Not so long ago as some plumbers hacked away at the the tiling around my shower, I watched a very powerful documentary about the (Belgian-born) film director Chantal Akerman; it was almost a hidden experience, trying to make out Akerman's words while the men worked, crashing and bashing at all available surfaces. You can watch the 2015 documentary, dir. by Marianne Lambert, I don't belong anywhere here, or check out the trailer:
Two parts from the documentary particularly affected me and remained with me afterwards. First, when Akerman talks about how in her work she wants us experience the film as if it were happening in 'real time' (or what the US director Gus Van Sant says Akerman calls 'her time'). 'Often when people come out of a good film they say that time flew without them noticing,' she says. 'What I want is to make people feel the passing of time, so I didn't take two hours of their lives, they experience them.' For her the notion of forgetting time, via escapism, is a kind of theft.
Van Sant says that placing the camera in the same location as the actor gives the scene a kind of hyper-authenticity while also opening it up to chance occurrence, outside the director's control. To illustrate this the documentary includes an extraordinary scene from Akerman's 2011 film, La folie Almayer where you see an actor who sits still, in the centre of the shot (another figure is half-obscured in the darkness). You notice his skin, his bony chest, the half-shadow on his body and then over time and then quite suddenly, within a few seconds, there is a dramatic change in the light that transforms the image, by chance.
'I am cold/The sun is cold/The sea is black.'
Here is the famous scene of a woman peeling potatoes from the film that launched Akerman's career when she was only 25 and is perhaps her best-known film, Jeanne Dielman, 23 Quai du Commerce, 1080 Bruxelles (1976). With its natural sound, unmoving camera angle we watch the woman work and yet it's unavoidable for us not to feel something: her quiet desperation, or oppression, her boredom.
The film is largely silent. The central character doesn't speak and yet this lack of commentary is extraordinarily powerful. In this respect it reminds me of an Australian film, Samson and Delilah (directed by First Nations film-maker Warwick Thornton, 2009) where the Aboriginal male character says only one word - his name - during the film; we observe him, we watch what happens to him and how he reacts, but he does not speak. (Even though the tone and location of the two films could not be any more different from one another).
Here in this interview, Akerman speaks about how she wrote the film quickly, in two weeks. Interestingly Akerman refers to the way she wrote the 'gestures' of the film, not the words, or dialogue. These gestures, these chores that made up the central character's daily domestic routine are the essence of the film, giving her some peace, echoing absent Jewish rituals and providing the film with its unmistakable quality that is part menace, part voyeurism (and all about containment) that Akerman likens to a 'Greek tragedy'.

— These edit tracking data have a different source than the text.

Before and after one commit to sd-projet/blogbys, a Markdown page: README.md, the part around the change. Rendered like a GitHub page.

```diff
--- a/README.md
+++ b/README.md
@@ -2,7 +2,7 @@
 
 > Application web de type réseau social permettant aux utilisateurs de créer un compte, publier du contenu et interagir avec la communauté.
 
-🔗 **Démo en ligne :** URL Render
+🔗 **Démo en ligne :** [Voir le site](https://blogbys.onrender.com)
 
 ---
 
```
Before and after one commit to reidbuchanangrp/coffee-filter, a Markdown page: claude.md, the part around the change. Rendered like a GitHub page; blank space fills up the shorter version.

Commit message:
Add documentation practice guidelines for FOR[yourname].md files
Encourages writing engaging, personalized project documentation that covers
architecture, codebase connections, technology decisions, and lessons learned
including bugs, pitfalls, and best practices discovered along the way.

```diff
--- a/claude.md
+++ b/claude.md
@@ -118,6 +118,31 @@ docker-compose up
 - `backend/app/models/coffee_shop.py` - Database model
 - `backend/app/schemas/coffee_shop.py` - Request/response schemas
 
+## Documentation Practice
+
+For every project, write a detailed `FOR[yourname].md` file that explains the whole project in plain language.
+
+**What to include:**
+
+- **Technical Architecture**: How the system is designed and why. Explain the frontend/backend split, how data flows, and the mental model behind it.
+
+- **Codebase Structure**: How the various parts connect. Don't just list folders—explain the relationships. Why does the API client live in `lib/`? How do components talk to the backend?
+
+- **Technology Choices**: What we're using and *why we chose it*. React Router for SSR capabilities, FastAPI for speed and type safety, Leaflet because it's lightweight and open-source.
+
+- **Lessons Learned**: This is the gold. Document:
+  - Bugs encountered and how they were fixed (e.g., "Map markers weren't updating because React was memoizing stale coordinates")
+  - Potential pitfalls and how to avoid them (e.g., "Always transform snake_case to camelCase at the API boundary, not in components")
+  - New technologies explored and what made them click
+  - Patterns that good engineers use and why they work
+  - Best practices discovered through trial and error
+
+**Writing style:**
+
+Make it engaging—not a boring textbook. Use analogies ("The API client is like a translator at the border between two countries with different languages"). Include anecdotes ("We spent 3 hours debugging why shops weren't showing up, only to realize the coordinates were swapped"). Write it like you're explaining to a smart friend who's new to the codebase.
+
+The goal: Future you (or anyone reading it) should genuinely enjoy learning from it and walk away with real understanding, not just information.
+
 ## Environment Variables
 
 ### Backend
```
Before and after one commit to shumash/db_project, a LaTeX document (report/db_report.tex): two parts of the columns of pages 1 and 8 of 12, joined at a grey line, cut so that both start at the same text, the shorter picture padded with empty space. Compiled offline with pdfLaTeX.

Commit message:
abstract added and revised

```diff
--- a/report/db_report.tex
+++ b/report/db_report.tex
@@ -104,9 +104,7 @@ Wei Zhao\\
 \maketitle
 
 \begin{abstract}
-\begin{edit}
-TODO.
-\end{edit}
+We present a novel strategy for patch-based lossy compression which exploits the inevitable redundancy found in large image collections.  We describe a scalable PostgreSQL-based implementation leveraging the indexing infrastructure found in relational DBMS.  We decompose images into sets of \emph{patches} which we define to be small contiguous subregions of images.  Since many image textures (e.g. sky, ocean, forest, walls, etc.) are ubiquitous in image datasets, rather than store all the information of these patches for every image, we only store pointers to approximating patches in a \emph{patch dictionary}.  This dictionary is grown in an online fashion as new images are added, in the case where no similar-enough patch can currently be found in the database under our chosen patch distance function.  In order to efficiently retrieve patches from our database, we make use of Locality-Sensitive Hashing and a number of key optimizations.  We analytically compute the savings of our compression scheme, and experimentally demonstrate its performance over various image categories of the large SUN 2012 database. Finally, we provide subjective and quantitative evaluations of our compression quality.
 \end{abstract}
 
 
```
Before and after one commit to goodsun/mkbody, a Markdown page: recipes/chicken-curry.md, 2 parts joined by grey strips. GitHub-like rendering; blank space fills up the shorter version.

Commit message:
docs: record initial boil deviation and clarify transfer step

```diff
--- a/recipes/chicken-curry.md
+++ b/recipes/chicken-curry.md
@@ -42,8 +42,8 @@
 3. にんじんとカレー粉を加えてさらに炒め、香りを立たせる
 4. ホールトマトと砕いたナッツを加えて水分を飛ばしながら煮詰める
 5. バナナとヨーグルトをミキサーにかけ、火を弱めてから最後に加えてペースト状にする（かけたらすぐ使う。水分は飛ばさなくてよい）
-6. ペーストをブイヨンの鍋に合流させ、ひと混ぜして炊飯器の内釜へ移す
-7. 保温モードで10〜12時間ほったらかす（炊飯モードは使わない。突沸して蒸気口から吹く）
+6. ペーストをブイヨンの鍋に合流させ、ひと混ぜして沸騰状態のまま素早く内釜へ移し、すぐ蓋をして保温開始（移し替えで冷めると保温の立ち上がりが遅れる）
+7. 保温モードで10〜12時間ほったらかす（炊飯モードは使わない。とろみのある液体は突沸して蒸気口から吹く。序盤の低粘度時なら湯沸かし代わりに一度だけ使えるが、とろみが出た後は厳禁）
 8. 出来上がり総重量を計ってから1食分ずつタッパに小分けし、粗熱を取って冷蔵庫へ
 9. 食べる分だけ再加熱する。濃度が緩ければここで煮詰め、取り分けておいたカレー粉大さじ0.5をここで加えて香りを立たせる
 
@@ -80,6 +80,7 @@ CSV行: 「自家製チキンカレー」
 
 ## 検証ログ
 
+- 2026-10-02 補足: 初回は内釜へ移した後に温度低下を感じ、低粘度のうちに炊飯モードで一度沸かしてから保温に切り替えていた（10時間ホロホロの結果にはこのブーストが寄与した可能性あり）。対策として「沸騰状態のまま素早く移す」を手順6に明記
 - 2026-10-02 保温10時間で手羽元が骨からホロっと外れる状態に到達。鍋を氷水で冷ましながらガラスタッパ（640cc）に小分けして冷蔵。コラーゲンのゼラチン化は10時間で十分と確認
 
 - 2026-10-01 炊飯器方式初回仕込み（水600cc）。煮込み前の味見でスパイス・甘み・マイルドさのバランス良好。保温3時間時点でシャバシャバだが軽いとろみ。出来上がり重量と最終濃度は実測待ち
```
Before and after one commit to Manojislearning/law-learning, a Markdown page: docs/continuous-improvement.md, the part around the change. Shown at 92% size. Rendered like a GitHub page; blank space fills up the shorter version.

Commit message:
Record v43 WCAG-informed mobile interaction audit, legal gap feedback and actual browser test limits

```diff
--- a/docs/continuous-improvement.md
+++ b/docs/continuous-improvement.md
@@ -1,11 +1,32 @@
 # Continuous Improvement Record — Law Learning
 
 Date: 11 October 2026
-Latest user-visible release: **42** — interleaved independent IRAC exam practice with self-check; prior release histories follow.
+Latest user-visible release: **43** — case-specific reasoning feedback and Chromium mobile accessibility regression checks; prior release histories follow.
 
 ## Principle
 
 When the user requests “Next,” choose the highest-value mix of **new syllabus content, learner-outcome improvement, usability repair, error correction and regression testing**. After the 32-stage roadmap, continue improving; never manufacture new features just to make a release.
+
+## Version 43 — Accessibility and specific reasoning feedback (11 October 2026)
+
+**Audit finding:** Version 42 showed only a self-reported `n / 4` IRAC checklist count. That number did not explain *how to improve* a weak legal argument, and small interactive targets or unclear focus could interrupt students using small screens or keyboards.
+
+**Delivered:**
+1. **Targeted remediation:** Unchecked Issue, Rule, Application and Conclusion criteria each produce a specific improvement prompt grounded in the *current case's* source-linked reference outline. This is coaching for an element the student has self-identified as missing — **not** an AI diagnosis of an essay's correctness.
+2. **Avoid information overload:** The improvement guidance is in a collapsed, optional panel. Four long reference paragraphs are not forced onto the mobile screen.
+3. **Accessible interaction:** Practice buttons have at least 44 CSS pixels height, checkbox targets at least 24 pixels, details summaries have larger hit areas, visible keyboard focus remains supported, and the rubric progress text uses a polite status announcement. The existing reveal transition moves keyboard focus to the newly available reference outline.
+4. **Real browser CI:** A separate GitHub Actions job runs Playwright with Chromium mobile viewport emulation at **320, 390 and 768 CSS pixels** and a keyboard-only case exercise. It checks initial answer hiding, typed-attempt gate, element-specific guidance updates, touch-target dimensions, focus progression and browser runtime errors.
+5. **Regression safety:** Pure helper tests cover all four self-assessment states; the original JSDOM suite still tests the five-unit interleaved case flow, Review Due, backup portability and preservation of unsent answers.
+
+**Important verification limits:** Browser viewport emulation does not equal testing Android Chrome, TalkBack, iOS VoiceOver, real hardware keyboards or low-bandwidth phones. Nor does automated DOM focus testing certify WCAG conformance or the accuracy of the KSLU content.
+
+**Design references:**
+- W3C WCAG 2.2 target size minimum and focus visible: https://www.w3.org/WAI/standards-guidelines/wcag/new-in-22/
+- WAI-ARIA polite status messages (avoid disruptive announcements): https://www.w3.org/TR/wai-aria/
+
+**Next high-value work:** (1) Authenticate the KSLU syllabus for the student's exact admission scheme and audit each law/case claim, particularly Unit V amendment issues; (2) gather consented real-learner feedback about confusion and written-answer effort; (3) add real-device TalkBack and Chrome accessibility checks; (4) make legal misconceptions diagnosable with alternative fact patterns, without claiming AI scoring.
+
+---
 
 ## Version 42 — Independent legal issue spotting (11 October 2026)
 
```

The other scene from the documentary that so struck me was an extraordinary sequence were Akerman filmed a very long shot from the back of a moving car of a road with no commentary. This road was the location where a Black American man was murdered (tied to the back of a car and dragged to his death). Over time the very substance of the road, the bone-coloured dirt, its texture, becomes abstract and takes on a kind of presence outside of how we would normally perceive it. (It reminded me of moving water, even though the colour was wrong). It's unnerving, but meditative: unsettling and with a certain beauty even if it is difficult to explain why.
All One Night [Toute Une Nuit] (Chantal Akerman, 1982) - this excerpt from the Vincent Canby New York Times review captures something of the magic of her work.
To read more about Akerman's art that changed the direction of cinema, see this feature article on Akerman in the New Yorker published after her death from suicide last year and this obituary from the New York Times, or this feature detailing the way other directors have been inspired by her work (also from the Times).